Holly Brooks won the 51 kilometer American Birkebeiner ski race in Hayward, Wisconsin this Saturday. Brooks is leading the International Ski Federation – or FIS – Marathon Cup – competing in long distance races in Europe, the U.S and later this spring- Russia. She gave up her spot on the U.S. Ski team to pursue an overall win on the Marathon Cup this season.
Xavier Lanell Cook Benson is facing 12 counts related to what law enforcement officials allege in a written release, was a brutal and exploitative sex trafficking and prostitution operation in Anchorage, Juneau, Kenai and Fairbanks.
Alaska Department of Transportation and Anchorage police report the Seward highway is open again. It was closed this morning due to a rock slide near the scales south of Potter Marsh. Both lanes of the highway were closed.
The Anchorage YWCA has taken on the topic of pay inequity for women. Nationally women make 77 cents for every dollar a man makes, but in Alaska, the rate is 67 cents, placing Alaska at 48th for women’s pay in the nation. Hilary Morgan is the CEO of Anchorage YWCA, she says when she researched the pay disparity, she thought it may be skewed due to jobs in the resource development industry that required more physical strength, so she examined industries that didn’t require brawn.
Ted Mala grew up in a family that covered a broad career spectrum; from medicine people to movie stars. Dr Mala is the son of Alaska Native movie star Ray Mala and before he became the first Alaska Native to attend medical school and return to Alaska to practice, he learned about traditional medicine from relatives in the region of his childhood home in Buckland.
He believes deeply in the power of traditional healing, but he also makes a clear distinction between it and shamanism.

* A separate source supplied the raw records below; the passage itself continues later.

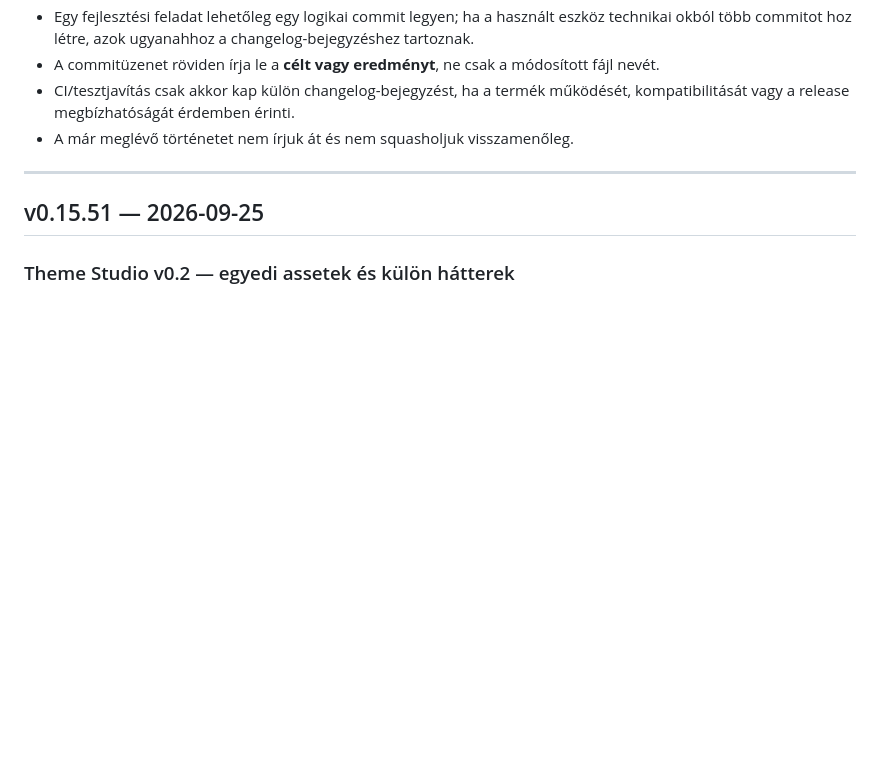
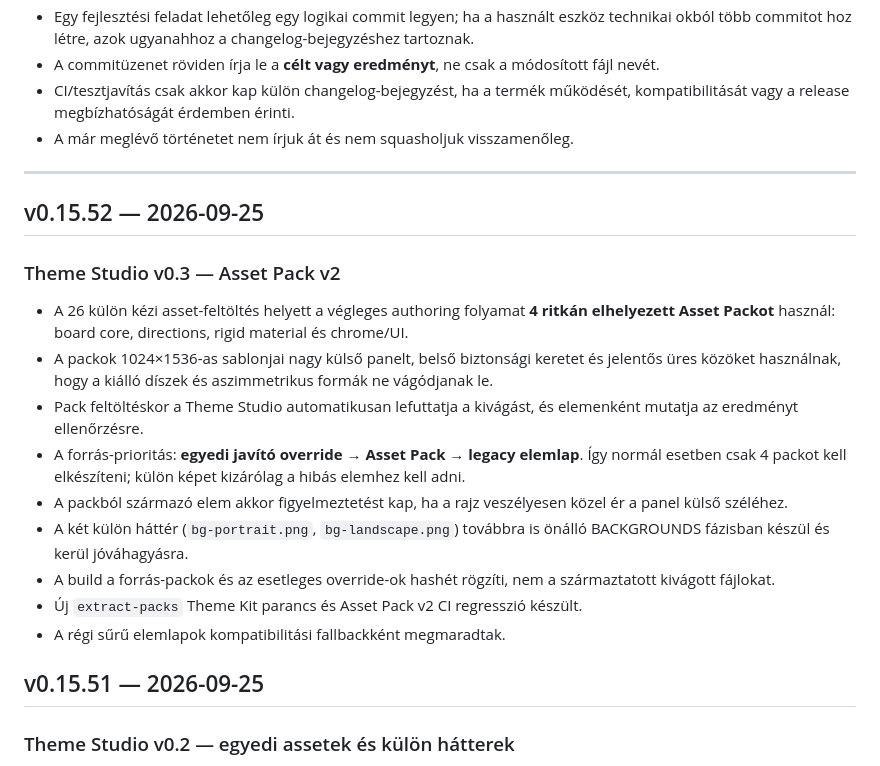
Before and after one commit to kszlab/ggrid, a Markdown page: CHANGELOG.md, the part around the change. Rendered like a GitHub page; blank space fills up the shorter version.

Commit message:
v0.15.52: document Asset Pack v2 workflow

```diff
--- a/CHANGELOG.md
+++ b/CHANGELOG.md
@@ -14,6 +14,19 @@ A korábbi repository-történetben egy-egy verzió gyakran több, fájlonként
 - A már meglévő történetet nem írjuk át és nem squasholjuk visszamenőleg.
 
 ---
+
+## v0.15.52 — 2026-09-25
+
+### Theme Studio v0.3 — Asset Pack v2
+- A 26 külön kézi asset-feltöltés helyett a végleges authoring folyamat **4 ritkán elhelyezett Asset Packot** használ: board core, directions, rigid material és chrome/UI.
+- A packok 1024×1536-as sablonjai nagy külső panelt, belső biztonsági keretet és jelentős üres közöket használnak, hogy a kiálló díszek és aszimmetrikus formák ne vágódjanak le.
+- Pack feltöltéskor a Theme Studio automatikusan lefuttatja a kivágást, és elemenként mutatja az eredményt ellenőrzésre.
+- A forrás-prioritás: **egyedi javító override → Asset Pack → legacy elemlap**. Így normál esetben csak 4 packot kell elkészíteni; külön képet kizárólag a hibás elemhez kell adni.
+- A packból származó elem akkor figyelmeztetést kap, ha a rajz veszélyesen közel ér a panel külső széléhez.
+- A két külön háttér (`bg-portrait.png`, `bg-landscape.png`) továbbra is önálló BACKGROUNDS fázisban készül és kerül jóváhagyásra.
+- A build a forrás-packok és az esetleges override-ok hashét rögzíti, nem a származtatott kivágott fájlokat.
+- Új `extract-packs` Theme Kit parancs és Asset Pack v2 CI regresszió készült.
+- A régi sűrű elemlapok kompatibilitási fallbackként megmaradtak.
 
 ## v0.15.51 — 2026-09-25
 
```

Seabirds are on the decline in the North Pacific, from the Western Aleutians to Vancouver Island. Scientists with the U.S. Geological Survey compiled and filtered the data of hundreds of thousands of surveys of different species conducted in the last 40 years to document the decline. They say the decline could signal a drop in the overall productivity of the ocean.
The Obama Administration has proposed designating more than 20 million acres of both on and offshore federal areas be made off limits to development such as oil and gas exploration. The announcement was described as a gut punch by Senator Lisa Murkowski and had the entire delegation and the governor so steamed, they said it was a “war on Alaska.”

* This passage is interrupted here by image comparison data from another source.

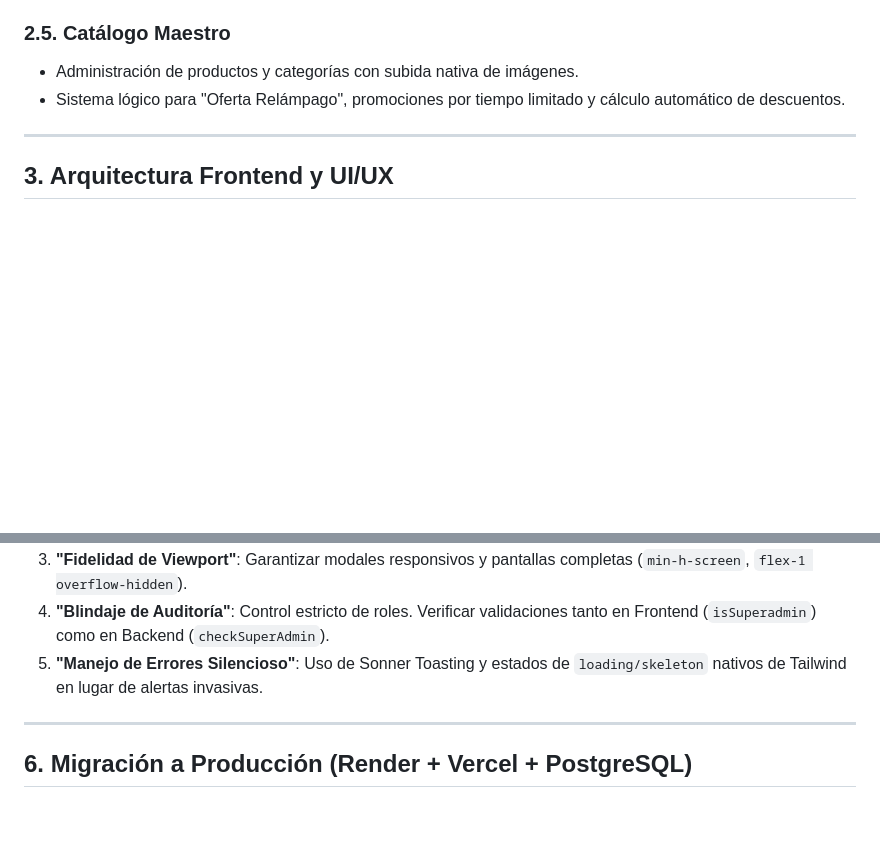
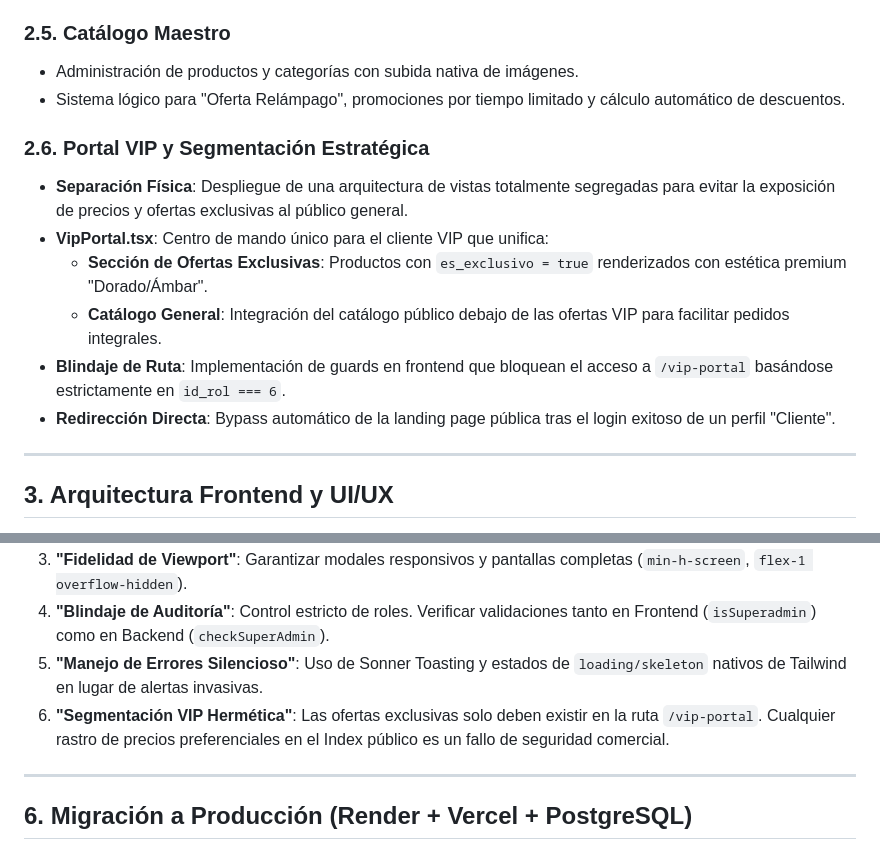
Before and after one commit to madarazed/1, a Markdown page: context.md, 2 parts joined by grey strips. Drawn GitHub-style; blank space fills up the shorter version.

Commit message:
Docs: Update context.md with VIP Portal and segmentation rules

```diff
--- a/context.md
+++ b/context.md
@@ -38,6 +38,14 @@ Rapifrios es una plataforma de delivery de bebidas líder en Ibagué, Colombia.
 - Administración de productos y categorías con subida nativa de imágenes.
 - Sistema lógico para "Oferta Relámpago", promociones por tiempo limitado y cálculo automático de descuentos.
 
+### 2.6. Portal VIP y Segmentación Estratégica
+- **Separación Física**: Despliegue de una arquitectura de vistas totalmente segregadas para evitar la exposición de precios y ofertas exclusivas al público general.
+- **VipPortal.tsx**: Centro de mando único para el cliente VIP que unifica:
+  - **Sección de Ofertas Exclusivas**: Productos con `es_exclusivo = true` renderizados con estética premium "Dorado/Ámbar".
+  - **Catálogo General**: Integración del catálogo público debajo de las ofertas VIP para facilitar pedidos integrales.
+- **Blindaje de Ruta**: Implementación de guards en frontend que bloquean el acceso a `/vip-portal` basándose estrictamente en `id_rol === 6`.
+- **Redirección Directa**: Bypass automático de la landing page pública tras el login exitoso de un perfil "Cliente".
+
 ---
 
 ## 3. Arquitectura Frontend y UI/UX
@@ -68,6 +76,7 @@ Rapifrios es una plataforma de delivery de bebidas líder en Ibagué, Colombia.
 3. **"Fidelidad de Viewport"**: Garantizar modales responsivos y pantallas completas (`min-h-screen`, `flex-1 overflow-hidden`).
 4. **"Blindaje de Auditoría"**: Control estricto de roles. Verificar validaciones tanto en Frontend (`isSuperadmin`) como en Backend (`checkSuperAdmin`).
 5. **"Manejo de Errores Silencioso"**: Uso de Sonner Toasting y estados de `loading/skeleton` nativos de Tailwind en lugar de alertas invasivas.
+6. **"Segmentación VIP Hermética"**: Las ofertas exclusivas solo deben existir en la ruta `/vip-portal`. Cualquier rastro de precios preferenciales en el Index público es un fallo de seguridad comercial.
 
 ---
 
```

KSKA: Friday, 1/30 at 2:00 p.m. and Saturday, 1/31 at 6:00 p.m.
KAKM: Friday, 1/30 at 7:30 p.m. and Saturday, 1/31 at 4:30 p.m.
The idea that traditional diets are best for coastal Alaska Native people is being further confirmed by the discovery of a gene deficiency that doesn’t allow their systems to process sugar. Dr Matthew Hirschfeld is the director of maternal/child health services at the Alaska Native Medical Center. The intolerant gene causes a condition know as as C-Sid.